## Exercise goal
Return only the lines from the start of the records through the line that contains "페이지와 완전히 동일한", inclusive; leave out all pictures.

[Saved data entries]
Start of Block

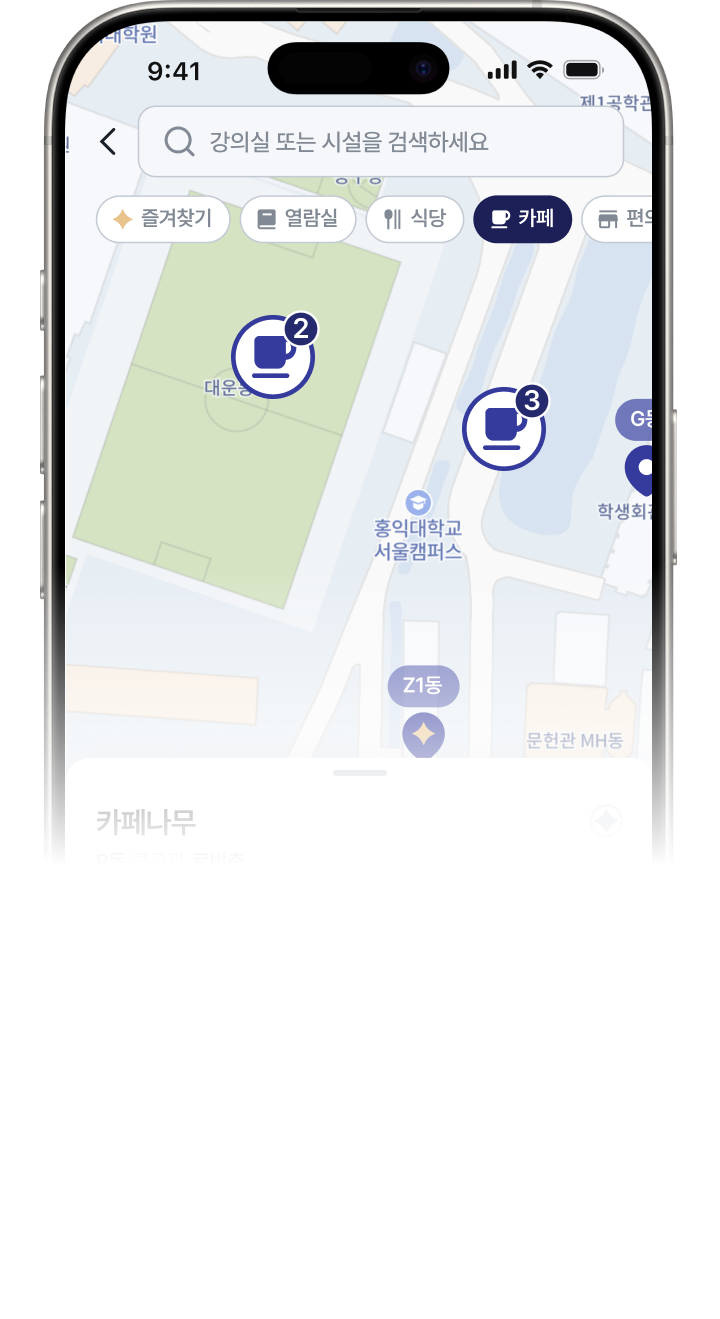
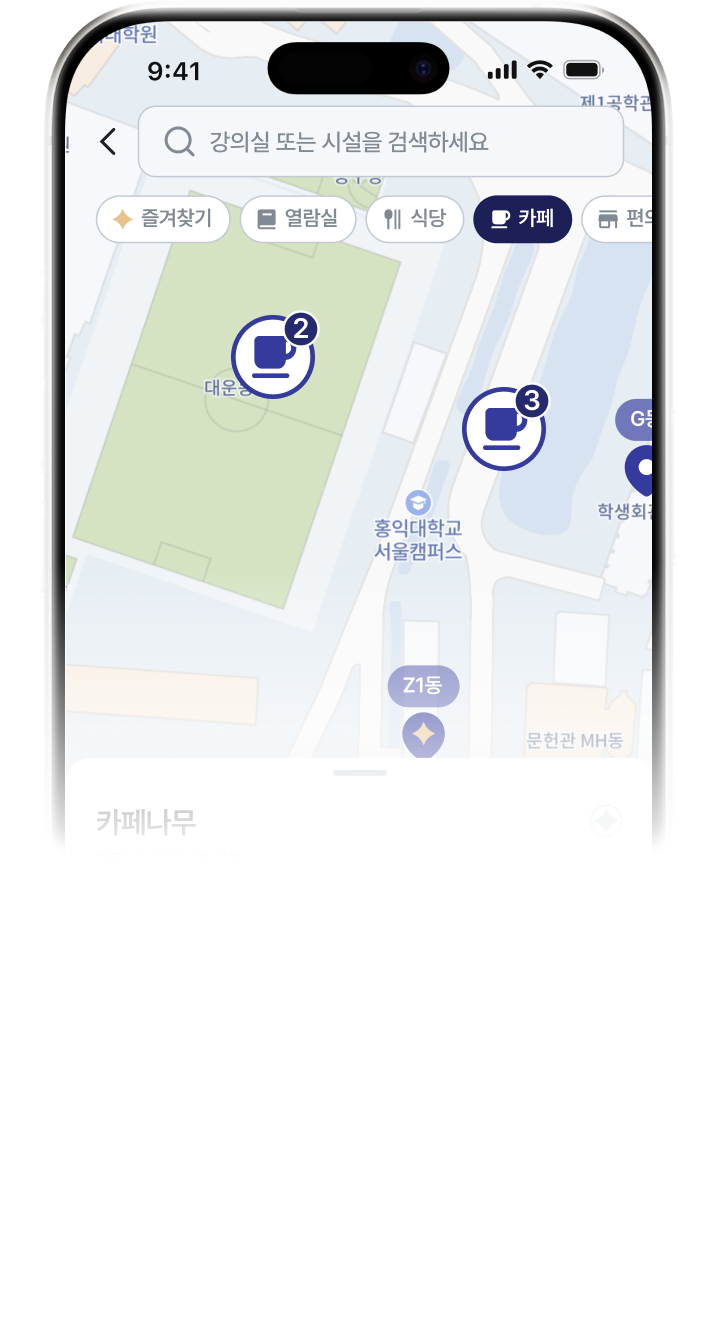
fix: 온보딩 편의시설 목업 페이지 아이콘 링/그림자 Figma 스펙 맞춤

Changed region(s): [[0.8861, 0.0622, 0.9472, 0.5906], [0.0306, 0.0622, 0.0917, 0.5906], [0.1528, 0.0, 0.8556, 0.0311]]

diff --git a/src/screens/OnboardingScreen.tsx b/src/screens/OnboardingScreen.tsx
@@ -181,13 +181,29 @@ const SEARCH_DEMO_FACILITY_ITEMS: FacilityListSheetItem[] = [
 // 온 아이콘에 맞는 편의시설 카드(FacilityInfoCard)가 아래에 크로스페이드로 바뀐다.
 // 폰 자체 크기/보이는 바닥 기준(288 캔버스 단위)은 검색 목업 페이지와 완전히 동일한
 // 스크린샷 구조라 그 상수들을 그대로 재사용한다.
-const FACILITY_RING_RADIUS = 108;
 const FACILITY_RING_ICON_BOX_SIZE = 48;
-// 맨 위(가운데) 슬롯 아이콘의 아래쪽 끝이 폰 상단에서 16px 위에 오도록 역산한 값
-// (center - radius + iconBox/2 = -16 이 되도록: center = -16 + radius - iconBox/2).
+// Figma(1257:45531/45533/45572)에서 실측한 좌/우 아이콘 중심 좌표를, 맨 위 슬롯에서부터의
+// 각도 거리(dist, 0=맨 위)별 키포인트로 옮긴 값이다 — 원 공식(sin/cos) 대신 이 실측
+// 간격을 그대로 보간해서 써야 Figma 배치와 일치한다. dist=0(맨 위 슬롯)은 측정값이 없어서
+// dist=0(맨 위 슬롯)은 아이콘 아래쪽 끝이 폰 상단(Scene 0,0)에서 16px 위에 오도록
+// 지정한 값이다(center = -16 - iconBox/2 = -40).
+// x는 중심(0)에서 좌우로 얼마나 벌어지는지(항상 양수, 부호는 좌/우에 따라 따로 곱한다),
+// y는 폰 상단(Scene 0,0) 기준 아이콘 중심의 세로 위치(위쪽일수록 음수).
 const FACILITY_RING_TOP_ICON_GAP = 16;
-const FACILITY_RING_CENTER_Y =
-  -FACILITY_RING_TOP_ICON_GAP + FACILITY_RING_RADIUS - FACILITY_RING_ICON_BOX_SIZE / 2;
+// 7개가 51.43°씩 떨어져 있으면 "쉬는" 위치의 dist는 최대 154.29°까지만 나오지만,
+// 회전 도중(한 슬롯에서 다음 슬롯으로 넘어가는 사이)에는 dist가 그보다 커져 180°(맨
+// 아래/뒤)까지 지나간다. 여기 마지막 키포인트(180)가 없으면 154.29 값에서 그대로
+// 멈춰(clamp) 왼쪽 끝 아이콘이 내려가다 만 것처럼 보인다 — 180까지 이어서 계속
+// 아래로 가라앉고(dx는 다시 0으로 모이고) 흰 배경 속으로 사라지게(opacity 0) 한다.
+const FACILITY_RING_DIST_KEYPOINTS = [0, 360 / 7, (360 / 7) * 2, (360 / 7) * 3, 180];
+const FACILITY_RING_DX_KEYPOINTS = [0, 68.5, 121.5, 136.5, 0];
+const FACILITY_RING_DY_KEYPOINTS = [
+  -FACILITY_RING_TOP_ICON_GAP - FACILITY_RING_ICON_BOX_SIZE / 2,
+  -18,
+  31,
+  88,
+  130,
+];
 const FACILITY_RING_ICON_COUNT = 7;
 const FACILITY_RING_ANGLE_STEP = 360 / FACILITY_RING_ICON_COUNT;
 const FACILITY_RING_TICK_MS = 2000;
@@ -379,20 +395,26 @@ function FacilityRingIcon({
   const style = useAnimatedStyle(() => {
     const baseAngle = index * FACILITY_RING_ANGLE_STEP;
     const angleDeg = baseAngle + rotation.value;
-    const angleRad = (angleDeg * Math.PI) / 180;
     const normalized = (((angleDeg % 360) + 540) % 360) - 180;
     const dist = Math.abs(normalized);
-    const opacity = interpolate(dist, [0, 15, 90, 130], [1, 0.33, 0.33, 0], Extrapolation.CLAMP);
+    const sign = normalized < 0 ? -1 : 1;
+    // 쉬는 위치(최대 154.29°)에서는 7개가 다 옅게라도 보이도록 0이 되지 않게 하되,
+    // 회전 중 154.29°를 지나 180°(맨 아래)까지 더 내려가는 동안에는 흰 배경 속으로
+    // 사르르 사라지도록 그 구간에서만 0으로 마저 페이드아웃한다.
+    const opacity = interpolate(
+      dist,
+      [0, 15, 90, 154.29, 180],
+      [1, 0.33, 0.33, 0.18, 0],
+      Extrapolation.CLAMP,
+    );
     const scale = interpolate(dist, [0, 15, 40], [1.12, 1.12, 1], Extrapolation.CLAMP);
-    const radius = FACILITY_RING_RADIUS;
+    const dx = interpolate(dist, FACILITY_RING_DIST_KEYPOINTS, FACILITY_RING_DX_KEYPOINTS, Extrapolation.CLAMP);
+    const dy = interpolate(dist, FACILITY_RING_DIST_KEYPOINTS, FACILITY_RING_DY_KEYPOINTS, Extrapolation.CLAMP);
     return {
       opacity,
       transform: [
-        { translateX: radius * Math.sin(angleRad) - FACILITY_RING_ICON_BOX_SIZE / 2 },
-        {
-          translateY:
-            FACILITY_RING_CENTER_Y - radius * Math.cos(angleRad) - FACILITY_RING_ICON_BOX_SIZE / 2,
-        },
+        { translateX: sign * dx - FACILITY_RING_ICON_BOX_SIZE / 2 },
+        { translateY: dy - FACILITY_RING_ICON_BOX_SIZE / 2 },
         { scale },
       ],
     };
@@ -662,10 +684,9 @@ export default function OnboardingScreen() {
           <PhoneMockupTopSpacer />
           <FadeInContent style={[{ width: '100%', alignItems: 'center' }, contentStyle]}>
             <SearchMockupScene>
-              <SearchMockupPhoneBox>
-                <SearchMockupImage source={OnboardingFacilityMockupImage} resizeMode="contain" />
-              </SearchMockupPhoneBox>
-
+              {/* 아이콘 링을 폰 스크린샷보다 먼저 그려서 폰 뒤에 깔리게 한다(회전하며
+                  폰 몸체 쪽으로 들어가는 아이콘은 폰에 가려지고, 옆으로 삐져나온
+                  부분만 보이는 게 Figma 의도와 맞다). */}
               <FacilityIconRing pointerEvents="none">
                 {FACILITY_DEMO_CATEGORIES.map((category, index) => (
                   <FacilityRingIcon
@@ -676,6 +697,10 @@ export default function OnboardingScreen() {
                   />
                 ))}
               </FacilityIconRing>
+
+              <SearchMockupPhoneBox>
+                <SearchMockupImage source={OnboardingFacilityMockupImage} resizeMode="contain" />
+              </SearchMockupPhoneBox>
 
               <FacilityInfoCardBox
                 style={[{ top: FACILITY_CARD_TOP_GAP_FROM_PHONE_TOP }, facilityInfoCardFadeStyle]}

diff --git a/src/components/common/FacilityInfoCard.tsx b/src/components/common/FacilityInfoCard.tsx
@@ -281,11 +281,11 @@ const Container = styled.View<{ variant: Props['variant']; compact: boolean }>`
   padding-bottom: ${({ compact }) => (compact ? '21.163px' : '32px')};
   /* outside/inside/room은 그래버-본문-CTA 사이가 24px, facility만 16px로 Figma 스펙이 다르다. */
   gap: ${({ variant, compact }) => (compact ? '10.581px' : variant === 'facility' ? '16px' : '24px')};
-  /* compact(온보딩 편의시설 목업)만 Figma box-shadow 적용: 0 -2.645px 10px 0 rgba(0,0,0,0.10) */
+  /* compact(온보딩 편의시설 목업)만 Figma box-shadow 적용: 0 -2.645px 20px 0 rgba(0,0,0,0.10) */
   shadow-color: #000;
   shadow-offset: 0px ${({ compact }) => (compact ? '-2.645px' : '-4px')};
   shadow-opacity: ${({ compact }) => (compact ? 0.1 : 0.05)};
-  shadow-radius: ${({ compact }) => (compact ? '48px' : '20px')};
+  shadow-radius: 20px;
   elevation: 8;
   ${({ variant }) => (variant === 'inside' ? 'height: 400px;' : '')}
 `;

diff --git a/src/components/common/FacilityListSheet.tsx b/src/components/common/FacilityListSheet.tsx
@@ -147,11 +147,12 @@ const Container = styled.View<{ compact: boolean }>`
   padding-top: ${({ compact }) => (compact ? '5.478px' : '8px')};
   padding-bottom: ${({ compact }) => (compact ? '5.478px' : '8px')};
   gap: ${({ compact }) => (compact ? '10.956px' : '16px')};
-  /* compact(온보딩 검색 목업)만 Figma box-shadow 적용: 0 -2.739px 40px 0 rgba(0,0,0,0.10) */
+  /* compact(온보딩 검색 목업)만 Figma box-shadow 적용: 0 -2.739px 20px 0 rgba(0,0,0,0.10) —
+     FacilityInfoCard와 같은 이유로 radius가 40px로 과하게 커져 있던 걸 20px로 맞춘다. */
   shadow-color: #000;
   shadow-offset: 0px ${({ compact }) => (compact ? '-2.739px' : '-4px')};
   shadow-opacity: ${({ compact }) => (compact ? 0.1 : 0.05)};
-  shadow-radius: ${({ compact }) => (compact ? '40px' : '20px')};
+  shadow-radius: 20px;
   elevation: 8;
 `;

End of Block

## Exercise output
fix: 온보딩 편의시설 목업 페이지 아이콘 링/그림자 Figma 스펙 맞춤

Changed region(s): [[0.8861, 0.0622, 0.9472, 0.5906], [0.0306, 0.0622, 0.0917, 0.5906], [0.1528, 0.0, 0.8556, 0.0311]]

diff --git a/src/screens/OnboardingScreen.tsx b/src/screens/OnboardingScreen.tsx
@@ -181,13 +181,29 @@ const SEARCH_DEMO_FACILITY_ITEMS: FacilityListSheetItem[] = [
 // 온 아이콘에 맞는 편의시설 카드(FacilityInfoCard)가 아래에 크로스페이드로 바뀐다.
 // 폰 자체 크기/보이는 바닥 기준(288 캔버스 단위)은 검색 목업 페이지와 완전히 동일한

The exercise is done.